With my recent jump into shooting more and more with my mirrorless system, I have been looking for a camera bag that better fit the smaller kit. So when I got the chance to test out the Everyday Sling from Peak Design, I jumped at the opportunity. With how popular their Everyday Messenger was, in addition to completely destroying their Kickstarter goal for the new set of bags (going over their goal by more than $6 million), I knew it had to be a good bag. But once I got the bag and used it for a couple days, I was surprised by just how much I liked it.
It happens almost every time I scan some film. I look at my developed film on the computer and think, "That's a pretty cool shot. I wonder what my settings were?" Shooting film is amazing, but sometimes it becomes a pain in the rump to remember what you were doing when you shot a specific photograph, since there are no digital markers to log your work for you. Enter: Photomemo. It's a small, lightweight logbook that's specifically tailored to be a film shooter's friend.
In the world of mirrorless cameras, FujiFilm is among the elite. Their cameras have that vintage look and feel along with the performance that shooters require in a professional realm. So, when they announced the new FujiFilm X-T2, a lot of people took notice. It has the latest in sensor and processing tech and boasts a new autofocus system that claims to keep up with high-end DSLR cameras. But just how well does it perform in the real world?
The Shoulderpod S1 is a versatile and portable grip for any iPhone or smartphone. It promises to improve the stability of your mobile phone's video footage by letting you handhold the device safely as well as screw it on a tripod if needed without either limiting you to a simple cellphone clamp or forcing you to get a larger rig.
Last week Sony announced the RX100 V, their latest Cyber-shot compact camera, alongside the new crop sensor flagship a6500. Sony is quick to point out that the new RX100 V model features the world’s fastest autofocus speed, the world’s most autofocus points, and the world’s fastest continuous shooting for any compact fixed-lens camera. I had a couple hours of hands-on time with the new camera, and here are my first impressions.
After ten years Animoto has just launched their next product, Marketing Video Builder. If you're not already familiar with Animoto, their first product has been a staple for photographers to easily make quality video slideshows. Their product lets you combine both stills and video to your favorite song (or songs), or use their expansive collection of over 2,000 royalty free songs, to produce a video slideshow that's perfect for marketing, client products and so much more.

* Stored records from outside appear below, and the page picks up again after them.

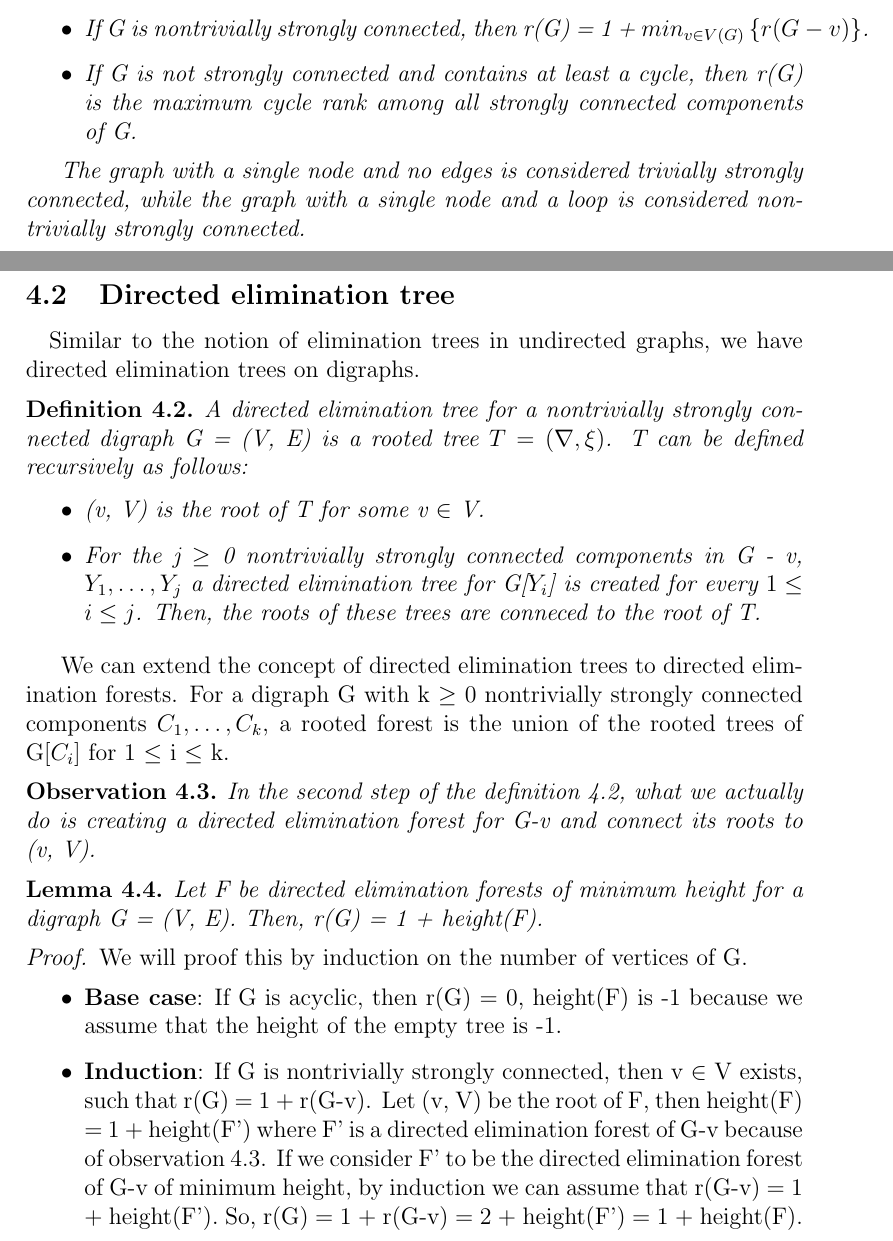
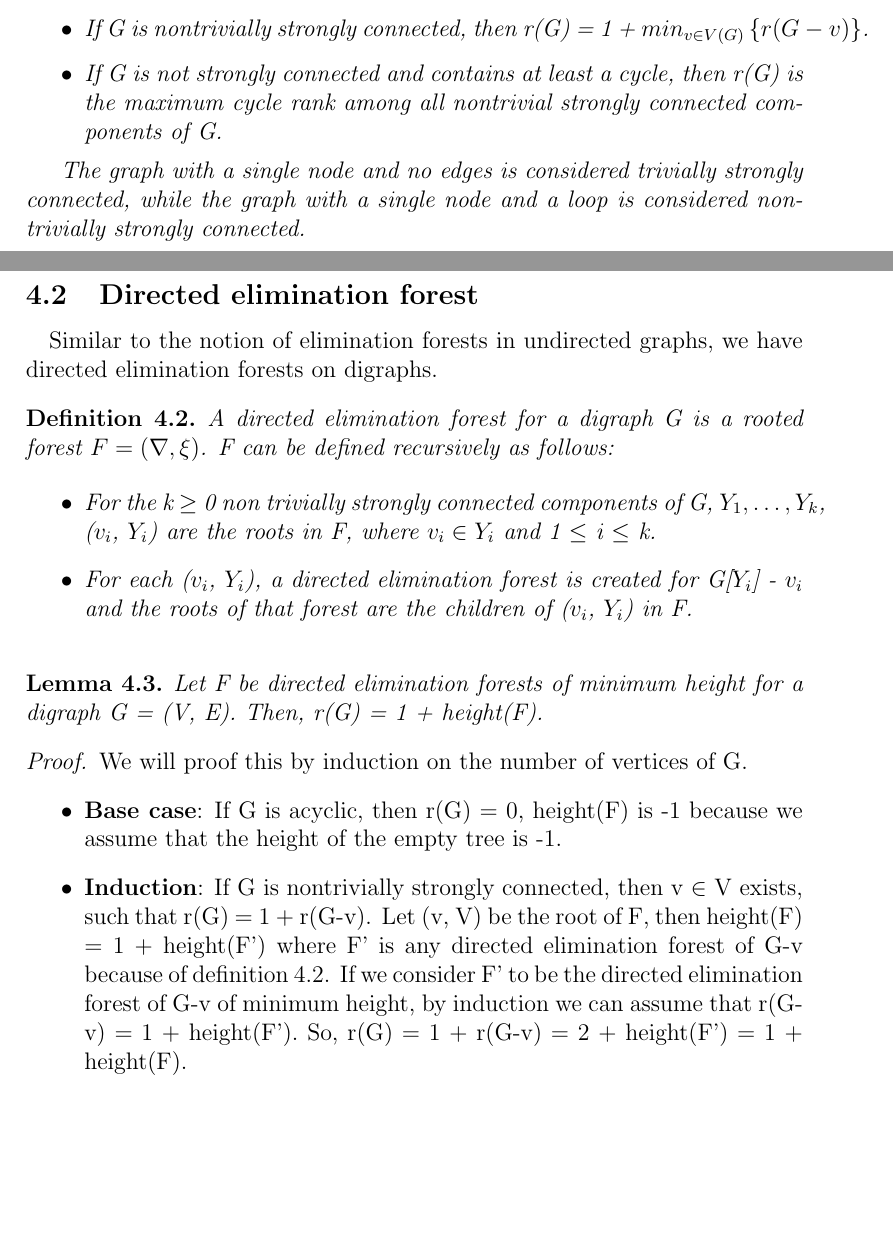
Before and after one commit to amujika/About-Tree-Depth, a LaTeX document (main.tex, which reads Cycle_rank/Cycle_rank.tex): two parts of pages 9 and 10 of 10, joined at a grey line, cut so that both start at the same text, the shorter picture padded with empty space. Compiled offline with pdfLaTeX.

Commit message:
Changed definition of directed elimination forest

```diff
--- a/Cycle_rank/Cycle_rank.tex
+++ b/Cycle_rank/Cycle_rank.tex
@@ -10,35 +10,28 @@ The cycle rank of a digraph G, denoted by r(G) is defined as follows:
 \begin{itemize}
 \item If G is acyclic, then r(G) = 0.
 \item If G is nontrivially strongly connected, then r(G) = 1 + $min_{v \in V(G)} \left\{r(G-v)\right\}$.
-\item If G is not strongly connected and contains at least a cycle, then r(G) is the maximum cycle rank among all strongly connected components of G.
+\item If G is not strongly connected and contains at least a cycle, then r(G) is the maximum cycle rank among all nontrivial strongly connected components of G.
 \end{itemize}
 
 The graph with a single node and no edges is considered trivially strongly connected, while the graph with a single node and a loop is considered nontrivially strongly connected.
 
 \end{definition}
 
-\subsection{Directed elimination tree}
+\subsection{Directed elimination forest}
 
 \paragraph{}
-Similar to the notion of elimination trees in undirected graphs, we have directed elimination trees on digraphs.
+Similar to the notion of elimination forests in undirected graphs, we have directed elimination forests on digraphs.
 
 \begin{definition}
 
-A directed elimination tree for a nontrivially strongly connected digraph G = (V, E) is a rooted tree $T = (\nabla, \xi)$. T can be defined recursively as follows:
+A directed elimination forest for a digraph G is a rooted forest $F = (\nabla, \xi)$. F can be defined recursively as follows:
 
 \begin{itemize}
-\item (v, V) is the root of T for some v $\in$ V.
-\item For the j $\geq$ 0 nontrivially strongly connected components in G - v, $Y_1, \ldots, Y_j$ a directed elimination tree for G[$Y_i$] is created for every $1 \leq i \leq j$. Then, the roots of these trees are conneced to the root of T.
+\item For the k $\geq$ 0 non trivially strongly connected components of G, $Y_1, \ldots, Y_k$, ($v_i$, $Y_i$) are the roots in F, where $v_i \in Y_i$ and 1 $\leq$ i $\leq$ k.
+\item For each ($v_i$, $Y_i$), a directed elimination forest is created for G[$Y_i$] - $v_i$ and the roots of that forest are the children of ($v_i$, $Y_i$) in F.
 \end{itemize}
 \label{definition:DET}
 \end{definition}
-
-We can extend the concept of directed elimination trees to directed elimination forests. For a digraph G with k $\geq$ 0 nontrivially strongly connected components $C_1, \ldots, C_k$, a rooted forest is the union of the rooted trees of G[$C_i$] for 1 $\leq$ i $\leq$ k.
-
-\begin{observation}
-In the second step of the definition~\ref{definition:DET}, what we actually do is creating a directed elimination forest for G-v and connect its roots to (v, V).
-\label{observation:eforest}
-\end{observation}
 
 \begin{lemma}
 Let F be directed elimination forests of minimum height for a digraph G = (V, E). Then, r(G) = 1 + height(F).
@@ -47,7 +40,7 @@ Let F be directed elimination forests of minimum height for a digraph G = (V, E)
 We will proof this by induction on the number of vertices of G.
 \begin{itemize}
   \item \textbf{Base case}: If G is acyclic, then r(G) = 0, height(F) is -1 because we assume that the height of the empty tree is -1.
-  \item \textbf{Induction}: If G is nontrivially strongly connected, then v $\in$ V exists, such that r(G) = 1 + r(G-v). Let (v, V) be the root of F, then height(F) = 1 + height(F') where F' is a directed elimination forest of G-v because of observation~\ref{observation:eforest}. If we consider F' to be the directed elimination forest of G-v of minimum height, by induction we can assume that r(G-v) = 1 + height(F'). So, r(G) = 1 + r(G-v) = 2 + height(F') = 1 + height(F).
+  \item \textbf{Induction}: If G is nontrivially strongly connected, then v $\in$ V exists, such that r(G) = 1 + r(G-v). Let (v, V) be the root of F, then height(F) = 1 + height(F') where F' is any directed elimination forest of G-v because of definition~\ref{definition:DET}. If we consider F' to be the directed elimination forest of G-v of minimum height, by induction we can assume that r(G-v) = 1 + height(F'). So, r(G) = 1 + r(G-v) = 2 + height(F') = 1 + height(F).
 
   If G is not strongly connected but it has at least a cycle, then, for every X that is a strongly connected component of G by induction we can assume that r(G[X]) = 1 + height($F_X$) where $F_X$ is the directed elimination tree of minimum height for G[X]. Because r(G) is the maximum among all r(G[X]) and the height(F) is the maximum among all height($F_X$), r(G) = 1 + height(F).
 \end{itemize}
```
Also changed, not shown: Game_theoretic_approach_to_TD/Game_theoretic_approach.tex (+1 -1 lines), main.pdf.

There is one versatile and affordable modifier called 5-in-1 collapsible reflector kit that practically every photographer owns. As the name implies, it can be put to use five ways, but have you ever tried all the possible usage variations of this babe? Usually, it is a double-sided material with four different finishes: gold, silver, black, and white, which is zipped around a white scrim frame. We are going to analyze the characteristics of each side and see how and when to use them to our advantage, and trust me it is going to be more than five usage tips.
Aimed at DSLR filmmakers looking to invest in a larger production kit, the Blackmagic Video Assist 4k is a seven-inch, touchscreen monitor that doubles as a video recorder. I was able to use the Video Assist during several shoots last month in Chicago, and I’ll go over the features, build quality, uses, and talk a bit about pricing as well.
When getting into flash photography, it’s easy to look at camera manufacturers' flagship flashes and assume they are the best you can get. When I first started out, I made this exact assumption. But I always wondered how some of the cheaper hotshoe flashes would hold up against these higher priced competitors. So I ordered a few Phottix Mitros+ flashes and put them to work.
First, let me just preface with the fact that I have been outsourcing my album design for the past four or five years now. While I took the time to learn and use this product myself, I do still believe in outsourcing your non-photography work. But, regardless of whether you outsource your album design or do it yourself, you want to have the best and fastest designer.
With the new reviews of the DJI Mavic Pro, there’s been one popular concern from many of us: the quality wasn’t quite 100 percent and looked a bit blurry, especially when compared with other drones. Then we shared the 4K comparison with the Phantom 4, and even though the camera specs are very close between the two, it was apparent that the Mavic quality was not quite there. The Phantom 4 was the clear winner here, but the size still made the Mavic a viable contender for many of us who would compromise portability over quality and sharpness.